top of page

3 Preventative Mental Health Tips For Writers

A woman writing in a notebook

As a writer, mental health matters. When you use your creativity as your bread and butter, it becomes even more important. If you plan to create an author business, or you're already doing (go you!) it take the following advice into consideration.

Why? Because there’s a lot of gray areas between work and life when you're balancing owning a business, writing, and working primarily from home. Being an author is not a conventionally mapped-out career and is deeply personal, so it can be difficult to navigate both emotionally and mentally.

3 Mental Health Tips For Writers

#1: Create goals that feel reasonable for the season you're in

Life ebbs and flows. We know this. Change is inevitable, and not every season of our life looks like same or functions the way we wish it would. Big life events like having kids, moving, changing our day job, or the passing of a loved one can all impact how we work. Similarly, successes and failures within our writing can also influence our creative energy.

It's important to acknowledge these fluctuations and how the time and energy we have to devote to our writing is influenced. You may consistently write 2,000 words every day for two months to suddenly only being able to write 500 a week, or less- that's okay!

More growth, more engagement, more readers- these may be the goals you have in mind for your author career, but know that these are not small accomplishments. Having strategic preventative measures to protect your mental health is not only smart, but necessary.

To avoid getting overwhelmed, take the time to set small, reasonable goals for yourself and pair them with clear action steps to help you reach that goal. The more you understand how your daily objective adds to the big picture, the more motivated you'll be to see yourself through to the end goal.

Don't be afraid to shift the size of your daily tasks along the way. Big or small, each step brings you closer to your long-term goal. Focus on applying your time, energy, and resources in a manner that is sustainable, and you'll find your writing career will feel more enjoyable and manageable overall.

#2: Define your work schedule and adjust when necessary

As an author, work is always at your fingertips and it can be tempting to create 24/7. Scrolling your feed for fun can soon turn into documenting marketing ideas for your next book post, or enjoying a new book you're reading can suddenly turn into an unplanned book review. That coffee meet up with a friend can turn into a conversation about your latest book, and that late-night "I'll just write for fun" session can become a serious writing binge.

This is why it’s important to set working hours. Not a 9-5 schedule (unless you're into that sort of thing), but rather shifts of blocked off time when you dedicate yourself to work vs. having "off the clock" moments with your family or recharging your creative batteries. An easy way to keep track is to schedule time on your calendar- both work-related and personal, or to use a time-tracking software like Clockify for your working hours.
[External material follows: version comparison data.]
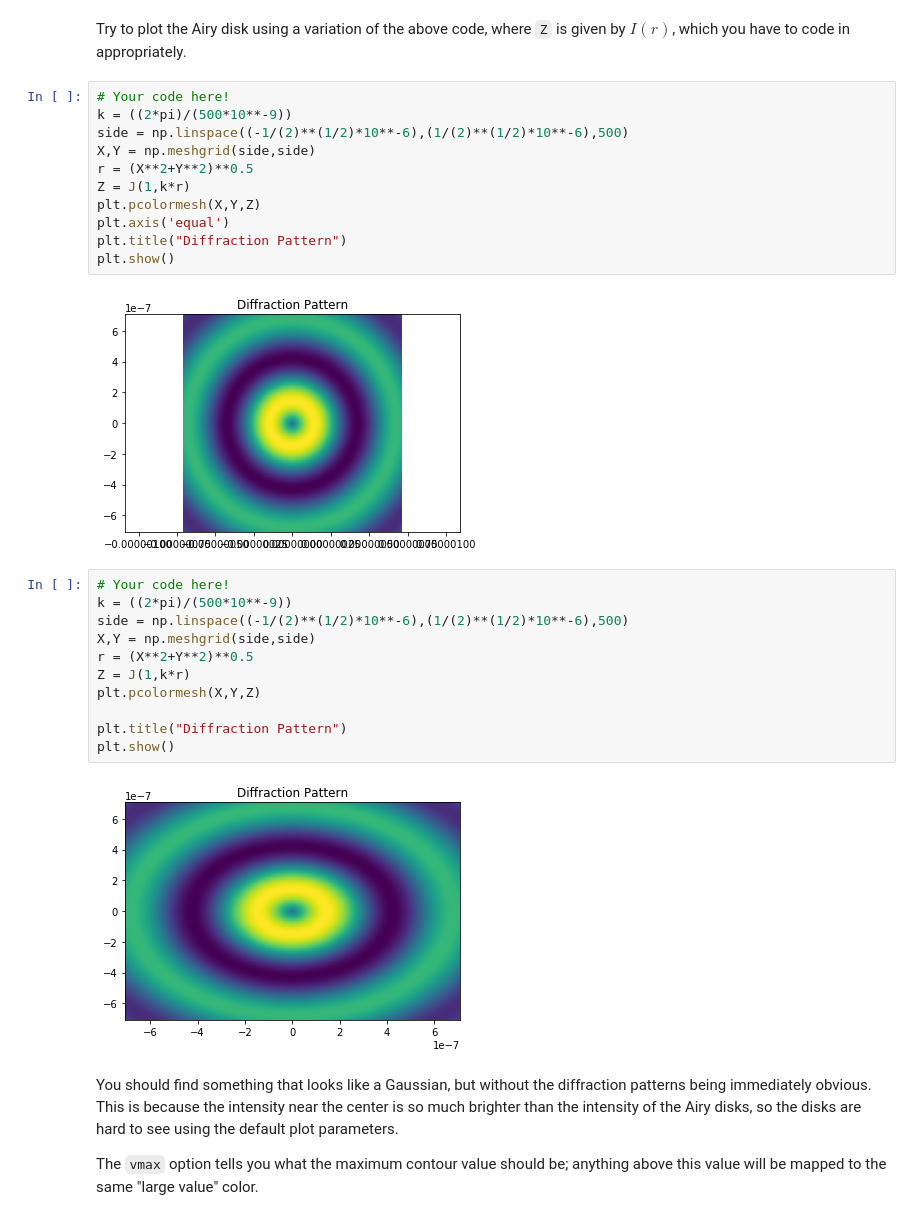
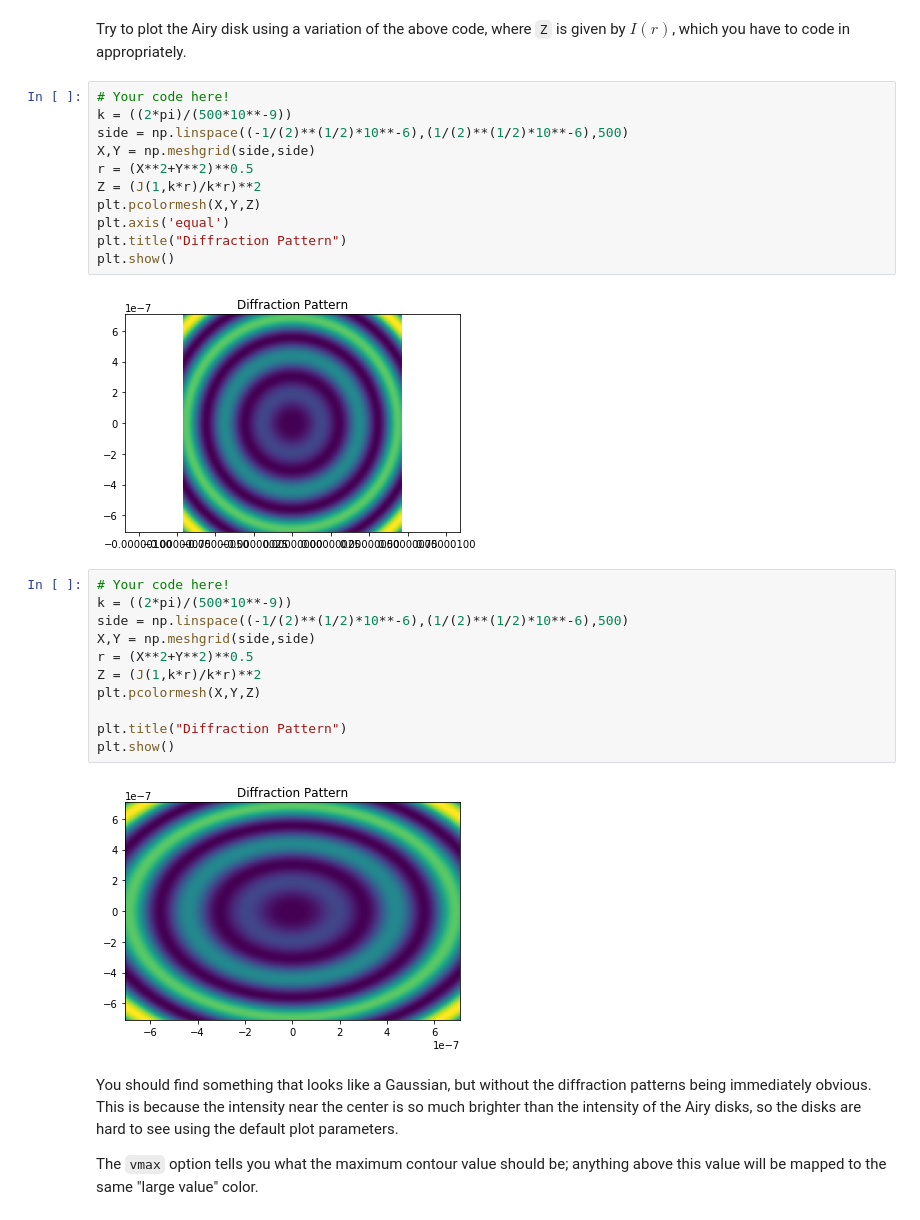
Before and after one commit to emoli003/Homework02, a Jupyter notebook: Homework_02.ipynb, the cells around one changed output. Drawn from its saved outputs; the diff is of its cells as text.

```diff
--- a/Homework_02.ipynb
+++ b/Homework_02.ipynb
@@ -247,26 +247,26 @@ k = ((2*pi)/(500*10**-9))
 side = np.linspace((-1/(2)**(1/2)*10**-6),(1/(2)**(1/2)*10**-6),500)
 X,Y = np.meshgrid(side,side)
 r = (X**2+Y**2)**0.5
-Z = J(1,k*r)
+Z = (J(1,k*r)/k*r)**2
 plt.pcolormesh(X,Y,Z)
 plt.axis('equal')
 plt.title("Diffraction Pattern")
 plt.show()
 # %% [output]
-[figure, old version]
+[figure, new version]
 # %%
 # Your code here!
 k = ((2*pi)/(500*10**-9))
 side = np.linspace((-1/(2)**(1/2)*10**-6),(1/(2)**(1/2)*10**-6),500)
 X,Y = np.meshgrid(side,side)
 r = (X**2+Y**2)**0.5
-Z = J(1,k*r)
+Z = (J(1,k*r)/k*r)**2
 plt.pcolormesh(X,Y,Z)
 
 plt.title("Diffraction Pattern")
 plt.show()
 # %% [output]
-[figure, old version]
+[figure, new version]
 # %% [markdown]
 You should find something that looks like a Gaussian, but without the diffraction patterns being immediately obvious. This is because the intensity near the center is so much brighter than the intensity of the Airy disks, so the disks are hard to see using the default plot parameters.
 
```
Also changed, not shown: parts of 1 cell of this notebook.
Even when hustle culture encourages it, it's not realistic nor healthy to be plugged in and working 24/7, and is a surefire road to burnout. Anticipate, plan for, and protect time to take real breaks and remember to schedule vacations and time away from work.

Remember, part of being your own boss is to make sure you give yourself time off to reset (and to follow your mental health tips for writers!).
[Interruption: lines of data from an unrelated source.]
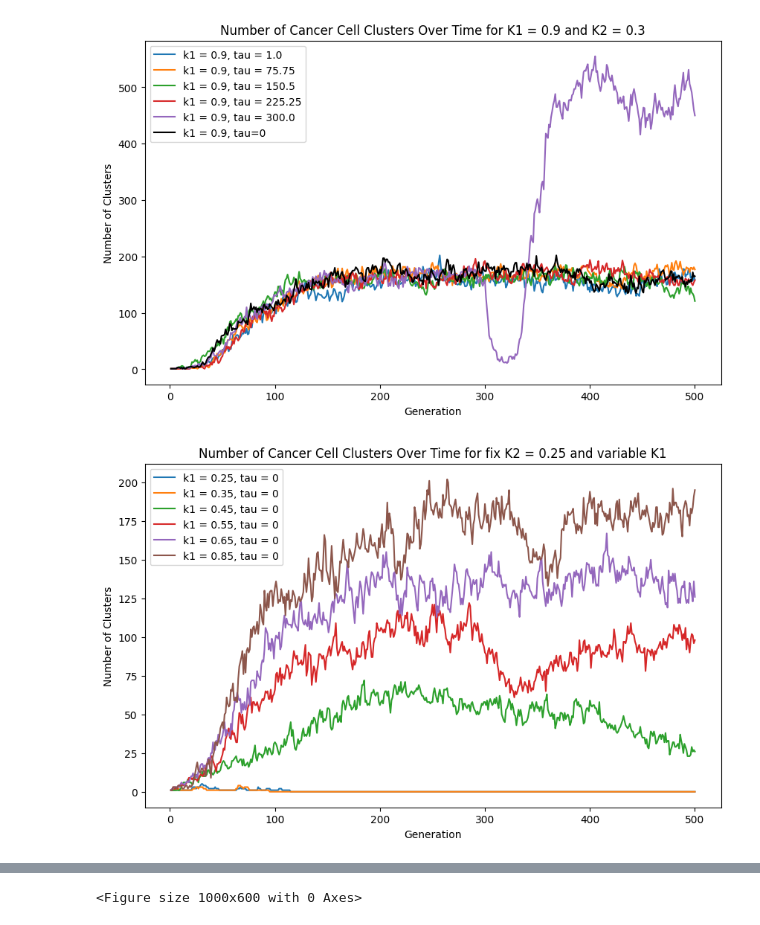
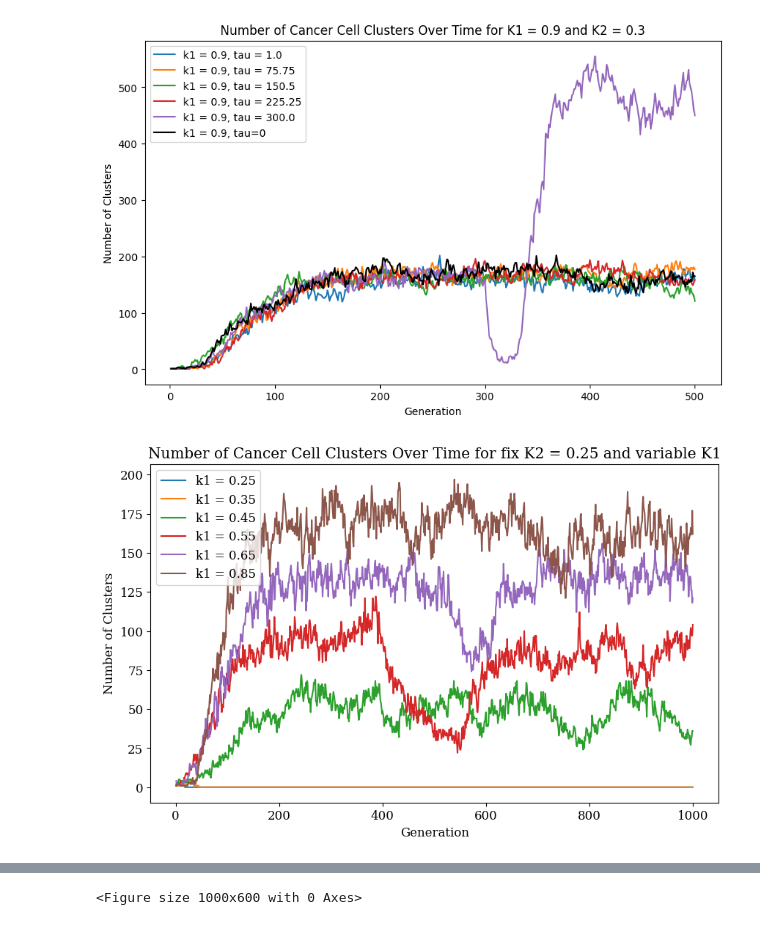
Before and after one commit to shreyaraghavendra/css_group_6, a Jupyter notebook: cluster_analysis.ipynb, the cells around one changed output, grey strips where cells are left out. Saved outputs shown, nothing was run; the diff lists cells and outputs as text; code cells hidden in the pictures.

Commit message:
Cluster analysis. Plots added k1 vs k2 vs time

```diff
--- a/cluster_analysis.ipynb
+++ b/cluster_analysis.ipynb
@@ -238,36 +240,48 @@ for K1 in K1_values_a:
 [figure]
 # %%
 #Try phase transition with k1>0.40 k = 0.25 for different tau
+
+
+
+GENERATIONS = 1000
+ROWS = COLS = 101
+ORIGIN = (COLS // 2, ROWS // 2)
+PHI = 1000
+CANCER_INIT_POSITIONS = [(ORIGIN[0], ORIGIN[1]), (ORIGIN[0] + 1, ORIGIN[1]),
+                         (ORIGIN[0] - 1, ORIGIN[1]), (ORIGIN[0], ORIGIN[1] - 1),
+                         (ORIGIN[0], ORIGIN[1] + 1)]
+K3, K4 = 0.4, 0.4
+RHO = 3.85
+
 
 K1_values= [0.25, 0.35, 0.45, 0.55, 0.65, 0.85]
 K2 = 0.25
 
 
-TIME_DELAY = 50
 NO_TIME_DELAY = 0
 # %%
 K1_clusters_data = []
 K1_history_data = []
 for K1 in K1_values:
-    history, Ms = ca.simulate_tumor_growth_with_clusters(NO_TIME_DELAY, GENERATIONS, ROWS, COLS, PHI, RHO, K1, K2, K3, K4, CANCER_INIT_POSITIONS, ORIGIN)
-    indiv_clusters = [len(ca. find_clusters(M,ROWS,COLS)) for M in Ms]
+    history, Ms = ca.simulate_tumor_growth_with_clusters(NO_TIME_DELAY, GENERATIONS, K1, K2)
+    indiv_clusters = [len(find_clusters(M,ROWS,COLS)) for M in Ms]
     K1_clusters_data.append(indiv_clusters)
 
     K1_history_data.append(history)
 
     # Plotting
 plt.figure(figsize=(10, 6))
 taus = list([0])
 
 for i, tau_cluster in enumerate(K1_clusters_data):
-    plt.plot(range(1, GENERATIONS + 1), tau_cluster, label=f'k1 = {K1_values[i]}, tau = {NO_TIME_DELAY}', linestyle='solid')
+    plt.plot(range(1, GENERATIONS + 1), tau_cluster, label=f'k1 = {K1_values[i]}', linestyle='solid')
 
 
 plt.title(f'Number of Cancer Cell Clusters Over Time for fix K2 = {K2} and variable K1')
 plt.xlabel('Generation')
 plt.ylabel('Number of Clusters')
 plt.legend()
 plt.show()
 # %% [output]
-[figure, old version]
+[figure, new version]
 # %%
```
Also changed, not shown: parts of 15 cells of this notebook, 1 other file.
#3: Set firm boundaries to protect your peace

There will be many, many times when you'll want to break your boundaries with yourself in favor of working harder. DON'T. As an author and small business owner, sooner or later you're going to feel the pressure. Pressure to write more, grow more, sell more, entertain more, engage more- it'll be a constant call to work harder and publish more books as fast as humanly possible.

But here's the thing, you're only human.
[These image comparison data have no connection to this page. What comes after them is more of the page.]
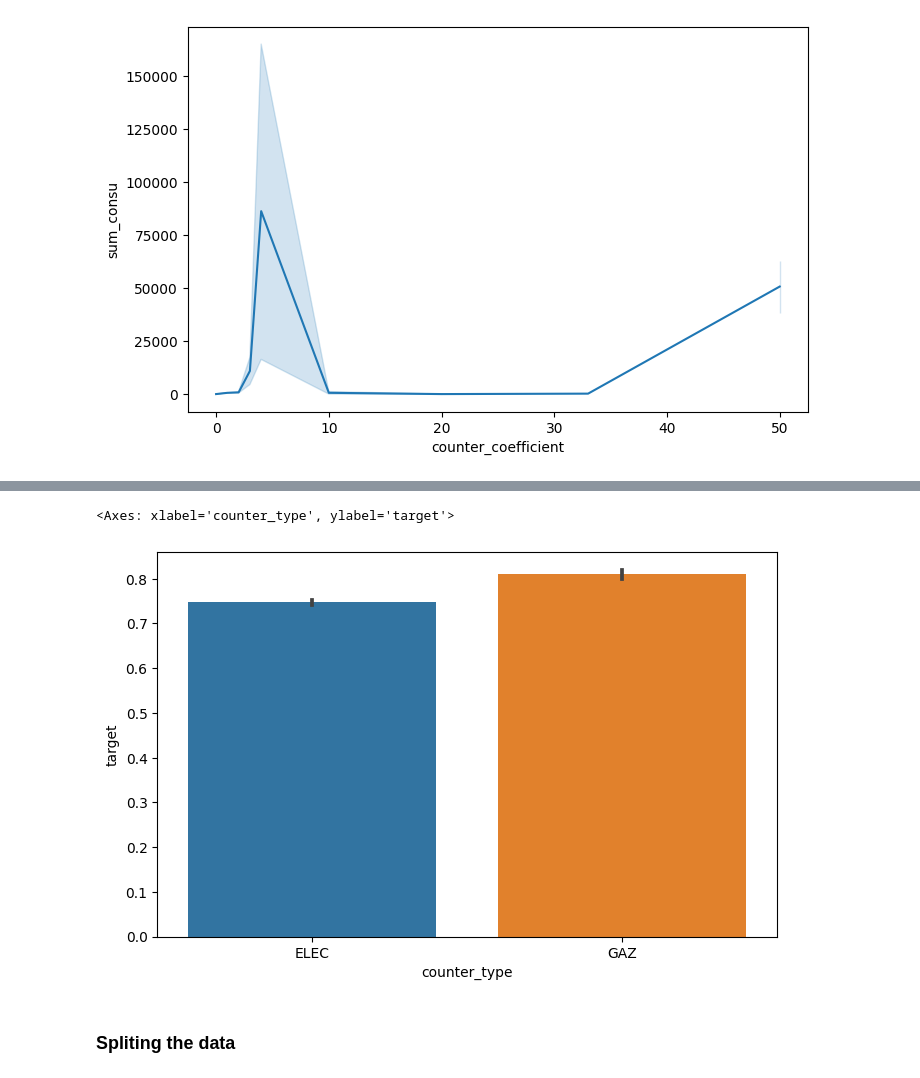
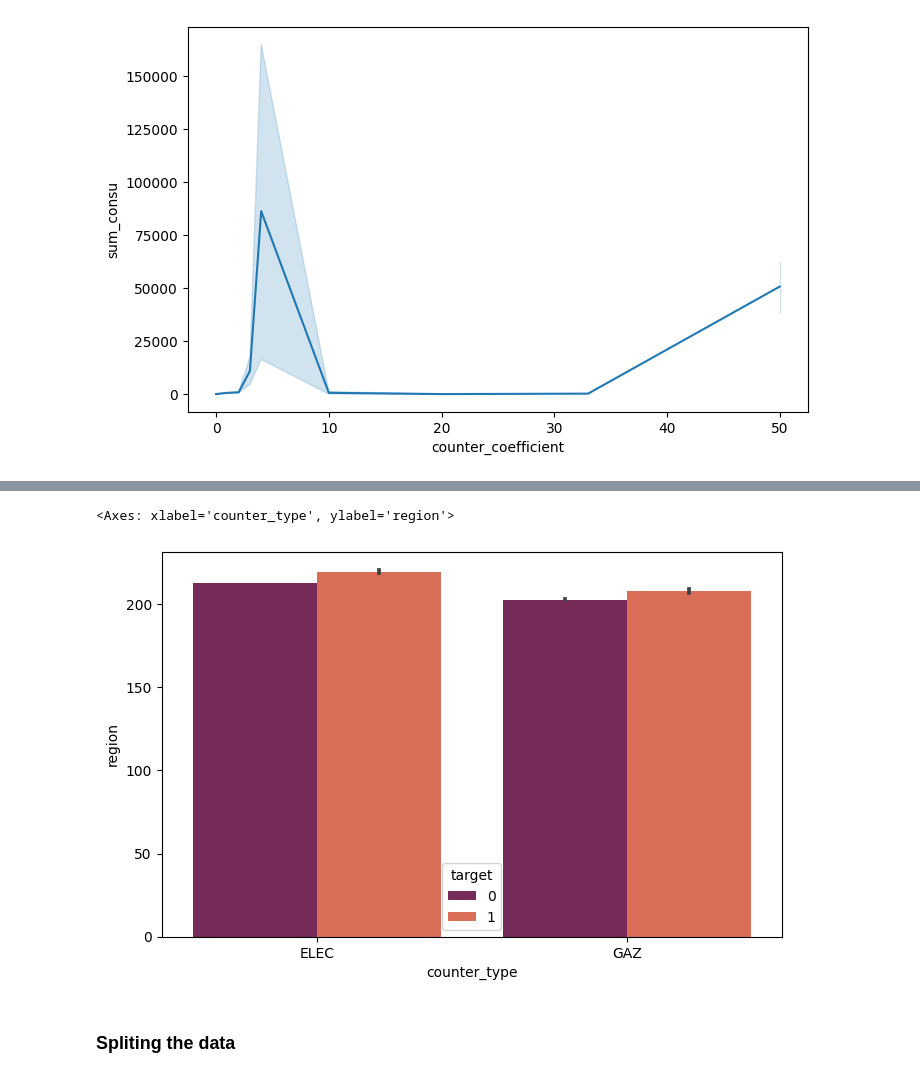
Before and after one commit to barbarattorres/ML-Frauddetection, a Jupyter notebook: GROUP_Day_01_EDA.ipynb, the cells around one changed output, grey strips where cells are left out. Saved outputs shown, nothing was run; the diff lists cells and outputs as text; code cells hidden in the pictures.

```diff
--- a/GROUP_Day_01_EDA.ipynb
+++ b/GROUP_Day_01_EDA.ipynb
@@ -229,8 +255,8 @@ sns.barplot(data=df_fraud_dummy, x="target", y="")
 # %%
-sns.barplot(data=df_fraud, x="counter_type", y="target")
+sns.barplot(x=df_fraud.counter_type, y=df_fraud.client_region,hue= df_fraud_dummy.target, palette="rocket")
 # %% [output]
-<Axes: xlabel='counter_type', ylabel='target'>
+<Axes: xlabel='counter_type', ylabel='region'>
-[figure, old version]
+[figure, new version]
 # %% [markdown]
 ### Spliting the data
 # %%
```
Also changed, not shown: parts of 13 cells of this notebook, 7 other files.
You may see the short-term pay-offs such as preliminary growth on social media, getting the next few chapters of your next release written, or feeling like you've finally managed to get ahead on a few tasks that have been piling up. But what you won't immediately see, is that working when you should be resting is going to cost you your mental health.

Pitfalls like creative burnout, comparison, self-doubt, anxiety, and depression are sneaky. They creep in when you're feeling your best only to hinder you on the flip side. While you may think you're gaining when you ignore your own boundaries to rest, relax, spend time with your family, or otherwise take a breather, what you're actually doing is undermining your health.

Where creators tend to fall into this trap is because at the core, we love what we do! We're so excited to create more, write it out, and share it with the world. And that can be a beautiful process. However, we also know it's a deeply personal and messy process too. Since our work is tied with our emotions and sense of self, it's unsurprising that over-creating can cause problems.

To avoid feeling drained and risk losing the joy in your creative process, keep your promises to yourself. Being a good boss means that you hold yourself accountable. When you announce that you're taking a social media break- it means you're also not scrolling through other writer's feeds at 10pm. When you decide to give yourself a break from client work it means you're not available-PERIOD. Not even when a question pops up in your email.

At the end of the day, being your own boss means that you make the decisions. When your mental health as a creative writer is in peril, it's your job to hold yourself accountable for your recovery. Similarly, it's also your responsibility to safeguard yourself, and your business, from the problems that plague our industry- even the invisible ones like burnout. Being an author means so much more than just constantly writing. It means protecting your ability to write, create, and continue doing so.

  • Pinterest
  • Instagram
bottom of page